The social network stated that in most cases, these inappropriate comments were the result of parroting whatever users said. It also noted that the company will temporarily block access to AI bots for a user who misuses the service.
“We will continue to use these lessons to improve My AI. This data also helps us deploy a new system to limit misuse of My AI. We are adding OpenAI’s moderation technology to our existing toolset, which allows us to assess the severity of potentially harmful content and temporarily restrict Snapchatters’ access to My AI if they misuse the service,” Snap said.
Given the proliferation of AI-powered tools, many people are concerned about their security and privacy. Last week, an ethics group called the Center for Artificial Intelligence and Digital Policy wrote a letter to the FTC urging the agency to halt the rollout of OpenAI’s GPT-4 technology, accusing the new technology of being “biased , deceptive and a risk to privacy”. and public safety.”
Last month, Senator Michael Bennet also wrote a letter to OpenAI, Meta, Google, Microsoft, and Snap expressing concerns about the safety of generative AI tools used by teens.

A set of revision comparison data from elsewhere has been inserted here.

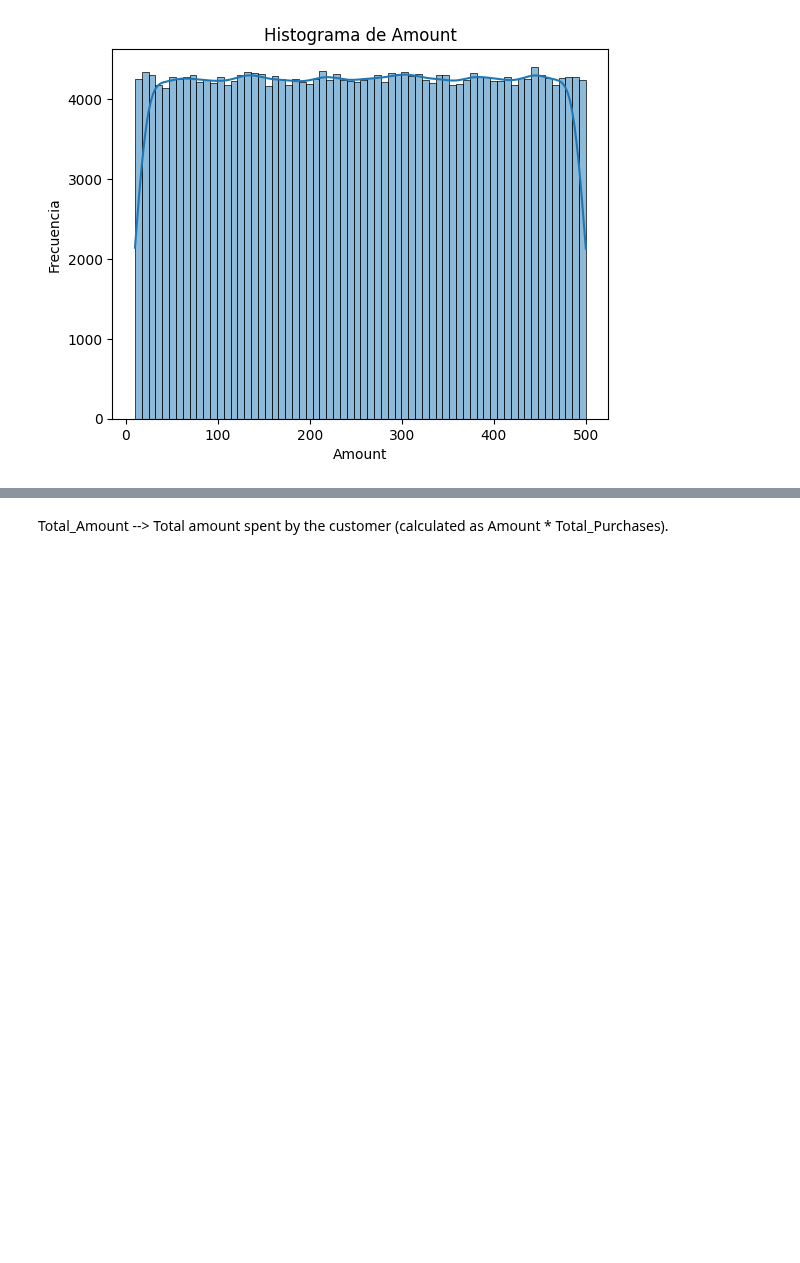
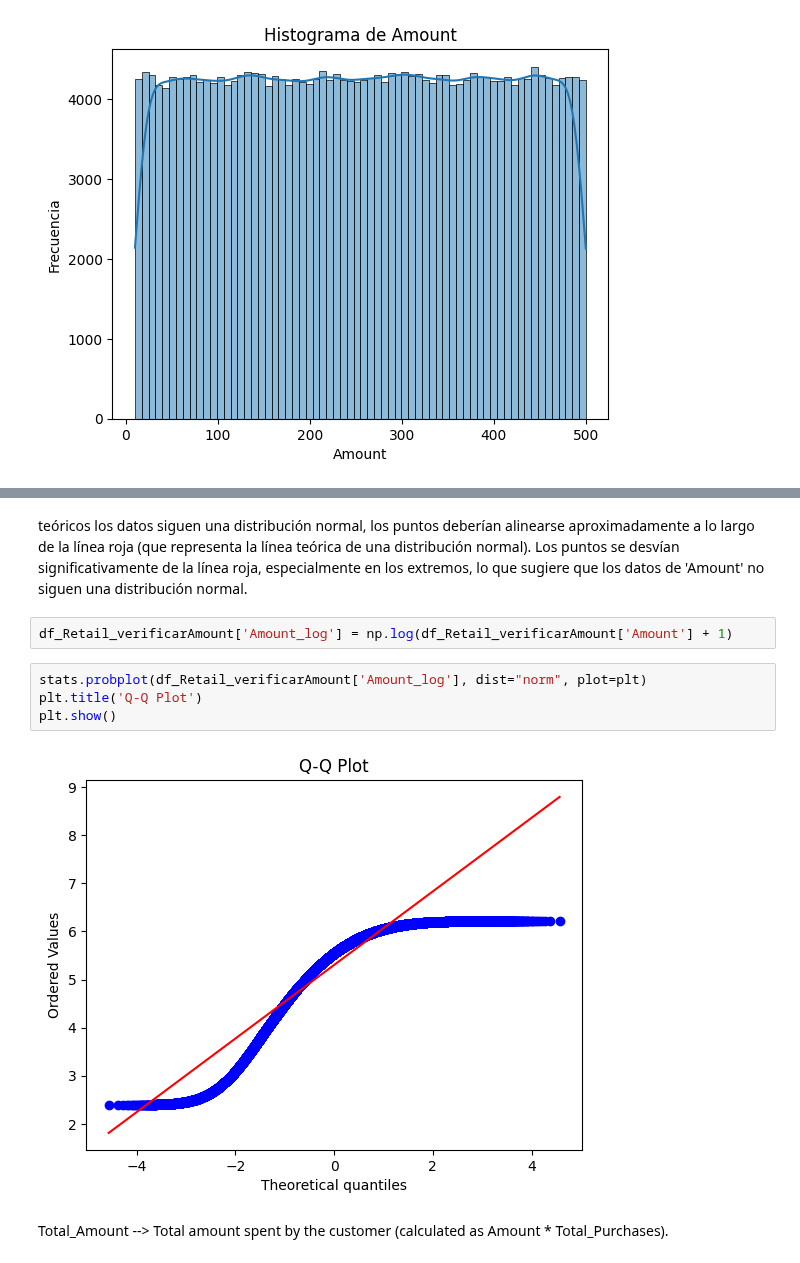
Before and after one commit to marianaolazabal/marianaolazabal-Clasificacion_Compradores_Retails, a Jupyter notebook: src/retails.ipynb, the cells around one changed output, grey strips where cells are left out. Cells and saved outputs as stored; diff of their text form; blank space fills up the shorter version.

```diff
--- a/src/retails.ipynb
+++ b/src/retails.ipynb
@@ -689,3 +692,14 @@ No hay problemas de normalidad
+# %% [markdown]
+teóricos los datos siguen una distribución normal, los puntos deberían alinearse aproximadamente a lo largo de la línea roja (que representa la línea teórica de una distribución normal).
+Los puntos se desvían significativamente de la línea roja, especialmente en los extremos, lo que sugiere que los datos de 'Amount' no siguen una distribución normal.
+# %%
+df_Retail_verificarAmount['Amount_log'] = np.log(df_Retail_verificarAmount['Amount'] + 1)
+# %%
+stats.probplot(df_Retail_verificarAmount['Amount_log'], dist="norm", plot=plt)
+plt.title('Q-Q Plot')
+plt.show()
+# %% [output]
+[figure, added]
 # %% [markdown]
 Total_Amount --> Total amount spent by the customer (calculated as Amount * Total_Purchases).
 # %%
```
Also changed, not shown: parts of 35 cells of this notebook.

It is now clear that these new chatbot models are susceptible to malicious input and, in turn, provide inappropriate output. While tech companies may want to roll out these tools quickly, they need to make sure there are enough guardrails around them that prevent the chatbots from going rogue.